Early backers of Atari’s Indiegogo campaign began receiving their orders in November 2020, and now the Atari VCS is available for anyone to buy through select retailers. It starts at $299, with a $399 model including a joystick and controller. MORE LIKE THISAndrew Paul6.10.2021 11:19 PMGAMINGWe really wants Arcade1Up’s 30th-anniversary ‘The Simpsons’ game cabinetry Houlihan6.8.2021 11:11 PMPANIC! Panic’s Playdate handheld is on sale this July for $179 with 24 games James Pero6.7.2021 1:30 AMGAMINGTaito’s new mini-arcade has a flippable screen stay UP TO DATESUBMIT
NOSTALGIA PLAY — The VCS comes with 100 classic Atari games built-in — 18 from the arcade, and 82 from the Atari 2600.
We’ve seen other console makers exploit nostalgia to release new “mini” versions of their retro consoles that can emulate the original games. They’re usually pretty underwhelming, however, something you buy as a novelty more than anything since you can emulate the same games on a PC or smartphone just as well.

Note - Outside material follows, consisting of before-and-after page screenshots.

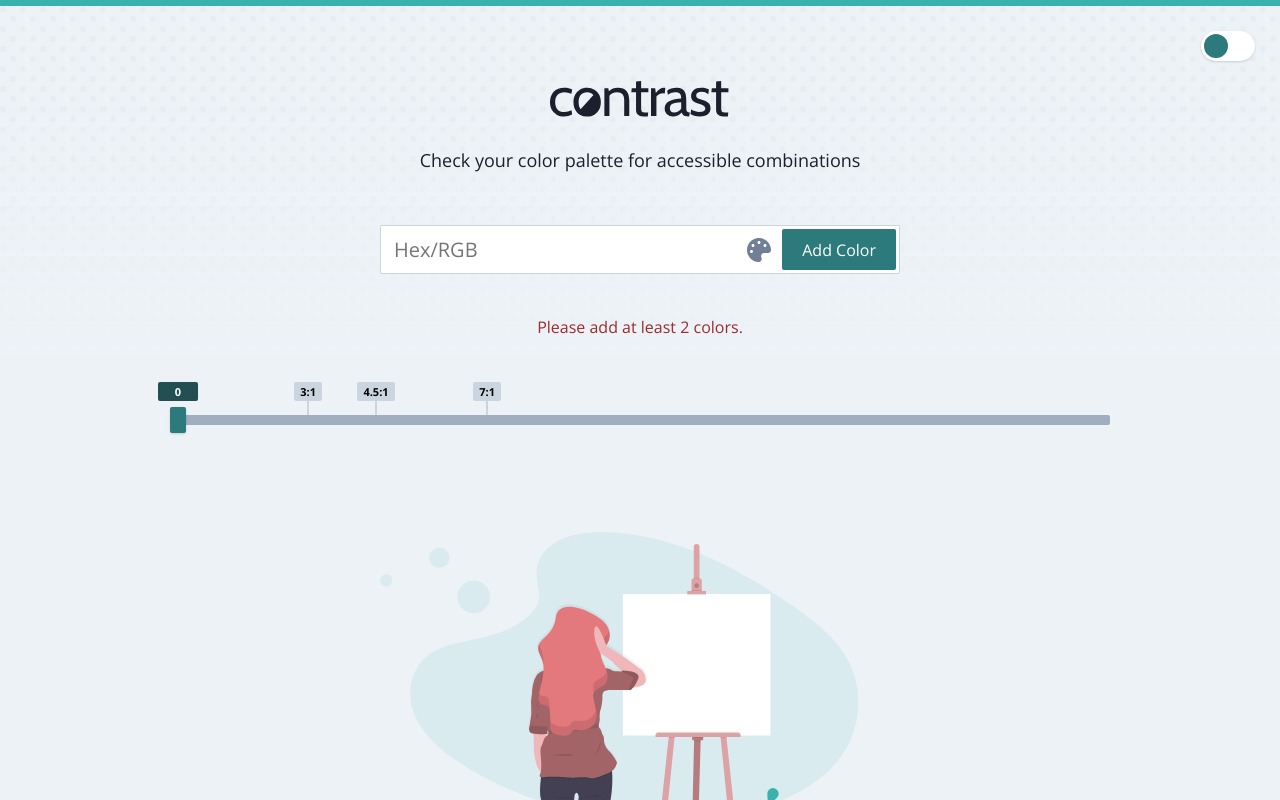
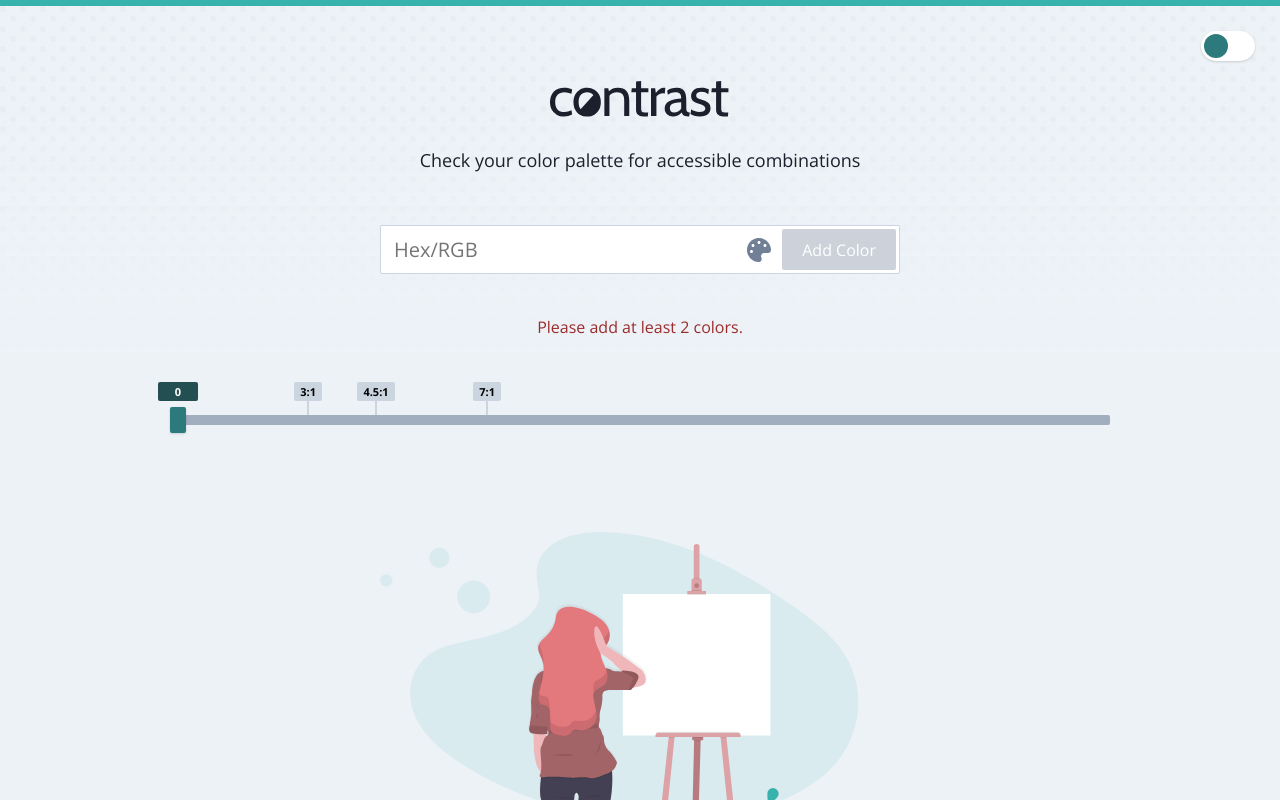
Before and after one commit to crgeary/contrast, a React (Create React App) app: page / in a window 1280 px wide. Shown: the top 800 px of the page. Built offline with nearby package versions, Linux system fonts and the light colour scheme.

Commit message:
disable "add color" button until there is a color added

```diff
--- a/src/components/Button/Button.scss
+++ b/src/components/Button/Button.scss
@@ -8,7 +8,12 @@
     line-height: 1;
 
     &--primary {
-        background-color: #2C7A7B;
+        background-color: #718096;
         color: #ffffff;
     }
+
+    &[disabled] {
+        opacity: .35;
+        cursor: not-allowed;
+    }
 }
--- a/src/components/Picker/Picker.js
+++ b/src/components/Picker/Picker.js
@@ -61,7 +61,10 @@ export default class Picker extends Component {
                         />
                     </div>
                 </div>
-                <Button style={{ backgroundColor: currentColor, color: tinycolor(currentColor).isDark() ? `#FFFFFF` : `#000000` }}>Add Color</Button>
+                <Button
+                    style={{ backgroundColor: currentColor, color: tinycolor(currentColor).isDark() ? `#FFFFFF` : `#000000` }}
+                    disabled={currentColor ? false : true}
+                >Add Color</Button>
             </form>
         );
     }
```
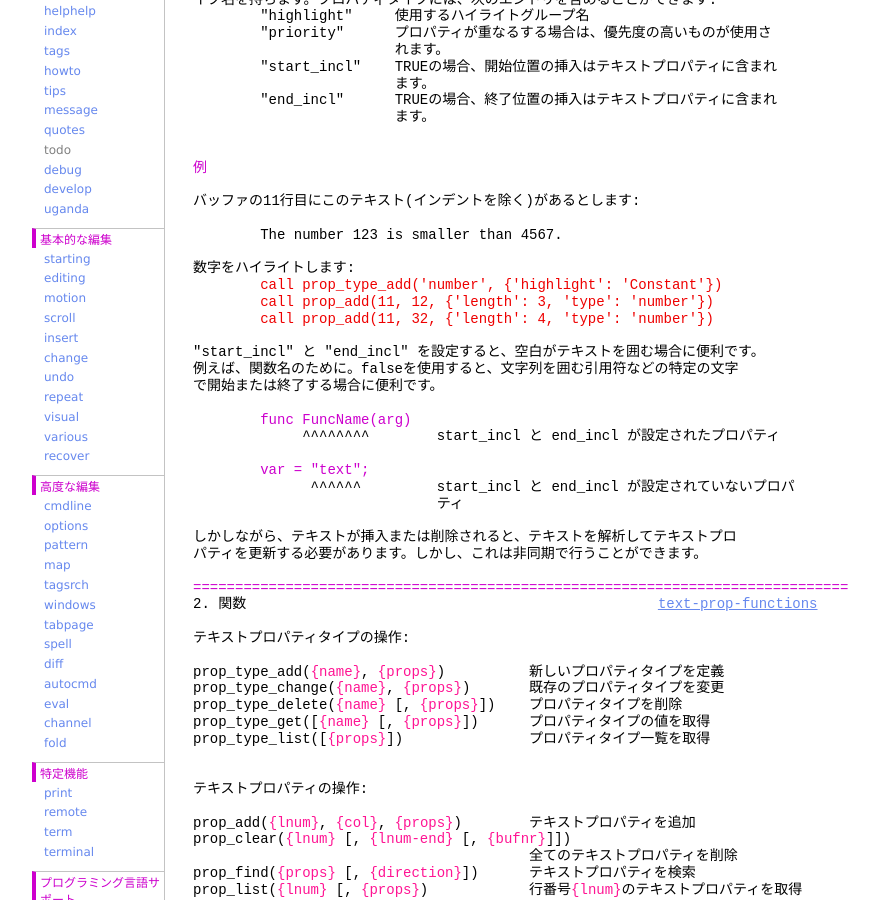
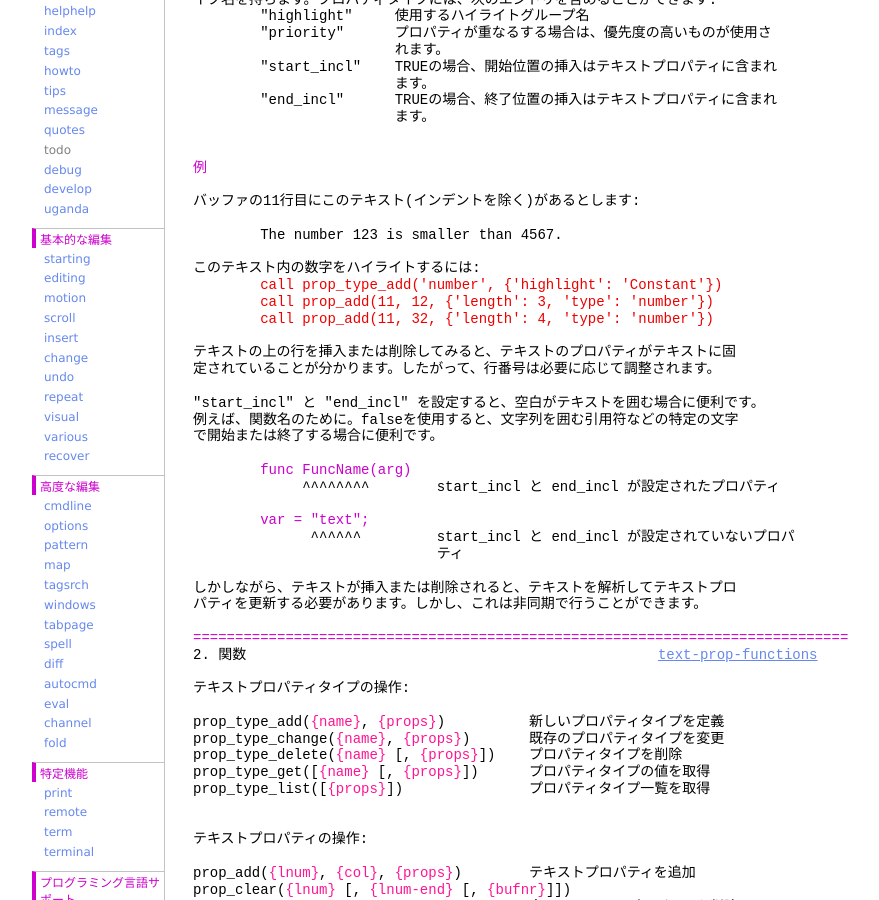
Before and after one commit to vim-jp/vimdoc-ja, a Jekyll site: the page built from textprop.html, in a window 1280 px wide and 900 px high, scrolled down 1165 px. Shown: the whole window, without its empty margins (208-1087 px from the left). Built offline with Jekyll 4.4.1, drawn with Linux system fonts in a browser that asks for light colours; nearby versions of some CDN libraries; comment, search, counter and statistics services are not loaded; some of the changed text lies outside the part shown.

Commit message:
Generated by Travis JOB 1614.1
https://travis-ci.org/vim-jp/vimdoc-ja-working/builds/476152188

```diff
--- a/textprop.html
+++ b/textprop.html
@@ -3,7 +3,7 @@ layout: vimdoc
 helpname: 'textprop'
 ---
 <div id='vimCodeElement'>
-<a class="Constant" href="textprop.html" name="textprop.txt">textprop.txt</a>&nbsp;&nbsp;For&nbsp;<span class="Identifier">Vim バージョン 8.1.</span>&nbsp;&nbsp;Last change: 2018 Dec 27<br>
+<a class="Constant" href="textprop.html" name="textprop.txt">textprop.txt</a>&nbsp;&nbsp;For&nbsp;<span class="Identifier">Vim バージョン 8.1.</span>&nbsp;&nbsp;Last change: 2018 Dec 30<br>
 <br>
 <br>
 &nbsp;&nbsp;&nbsp;&nbsp;&nbsp;&nbsp;&nbsp;&nbsp;&nbsp;&nbsp;&nbsp;&nbsp;&nbsp;&nbsp;&nbsp;&nbsp;<span class="Identifier">VIMリファレンスマニュアル&nbsp;&nbsp;&nbsp;&nbsp;by Bram Moolenaar</span><br>
@@ -75,10 +75,13 @@ helpname: 'textprop'
 <br>
 &nbsp;&nbsp;&nbsp;&nbsp;&nbsp;&nbsp;&nbsp;&nbsp;The number 123 is smaller than 4567.<br>
 <br>
-数字をハイライトします:<br>
+このテキスト内の数字をハイライトするには:<br>
 <div class="helpExample">&nbsp;&nbsp;&nbsp;&nbsp;&nbsp;&nbsp;&nbsp;&nbsp;call prop_type_add('number', {'highlight': 'Constant'})<br>
 &nbsp;&nbsp;&nbsp;&nbsp;&nbsp;&nbsp;&nbsp;&nbsp;call prop_add(11, 12, {'length': 3, 'type': 'number'})<br>
 &nbsp;&nbsp;&nbsp;&nbsp;&nbsp;&nbsp;&nbsp;&nbsp;call prop_add(11, 32, {'length': 4, 'type': 'number'})</div>
+<br>
+テキストの上の行を挿入または削除してみると、テキストのプロパティがテキストに固<br>
+定されていることが分かります。したがって、行番号は必要に応じて調整されます。<br>
 <br>
 &quot;start_incl&quot; と &quot;end_incl&quot; を設定すると、空白がテキストを囲む場合に便利です。<br>
 例えば、関数名のために。falseを使用すると、文字列を囲む引用符などの特定の文字<br>
```
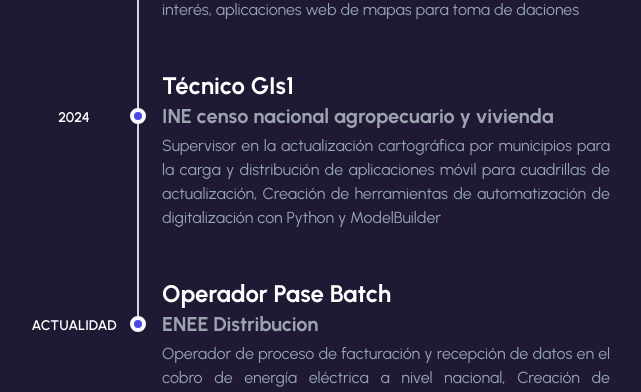
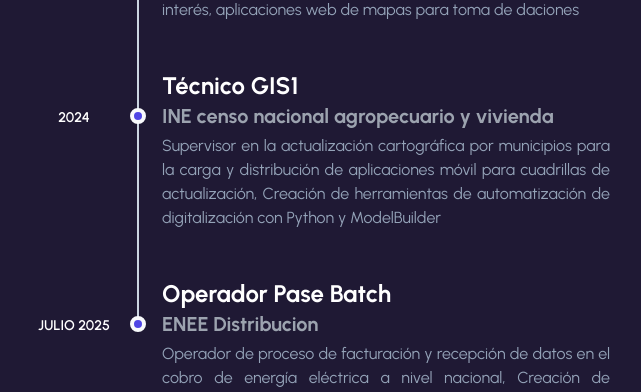
Before and after one commit to OsitoDobbie10/Cv2024, a Next.js app: page /Sobremi in a window 1280 px wide. Shown: the part 1110-1502 px from the top of the page, without its empty margins (222-863 px from the left). Built offline with nearby package versions, Linux system fonts and the light colour scheme.

Commit message:
Update data.tsx

```diff
--- a/data.tsx
+++ b/data.tsx
@@ -82,7 +82,7 @@
     },
     {
         id: 4,
-        title: "Técnico GIs1",
+        title: "Técnico GIS1",
         subtitle: "INE censo nacional agropecuario y vivienda",
         description: "Supervisor en la actualización cartográfica por municipios para la carga y distribución de aplicaciones móvil para cuadrillas de actualización, Creación de herramientas de automatización de digitalización con Python y ModelBuilder",
         date: "2024",
@@ -92,7 +92,7 @@
         title: "Operador Pase Batch",
         subtitle: "ENEE Distribucion",
         description: `Operador de proceso de facturación y recepción de datos en el cobro de energía eléctrica a nivel nacional, Creación de aplicaciones de visualización de los indicadores de a base de datos usando NestJS en el backend y React en el frontEnd conectando a la base de datos de producción de Oracle de UTCD, Monitoreo SQL en la ejecución de pase batch inCMS.`,
-        date: "ACTUALIDAD",
+        date: "Julio 2025",
     }
 
 ]
```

Early reviews of the VCS pan it as a retro console because Atari classics like Crystal Castles and Pong are so basic that, aside from an hour or two of nostalgia, anyone playing modern games will lose interest pretty quickly.
IT’S VERSATILE — But the VCS is more than a way to play retro games — it’s a full-fledged PC packing an AMD Ryzen R1606G processor along with a user-upgradable 8GB of RAM and 32GB of storage. Atari says the VCS can be flipped into desktop mode, allowing you to install Windows, Linux, or Chrome OS and use it like a cool-looking mini PC.
Even if you don’t use it as a PC, the VCS has a streaming mode so that you can use it to play content from the likes of Hulu and Netflix. If the console gets discounted in time, it might be a good device to place in a guest bedroom and entertain Gen X-ers or young children.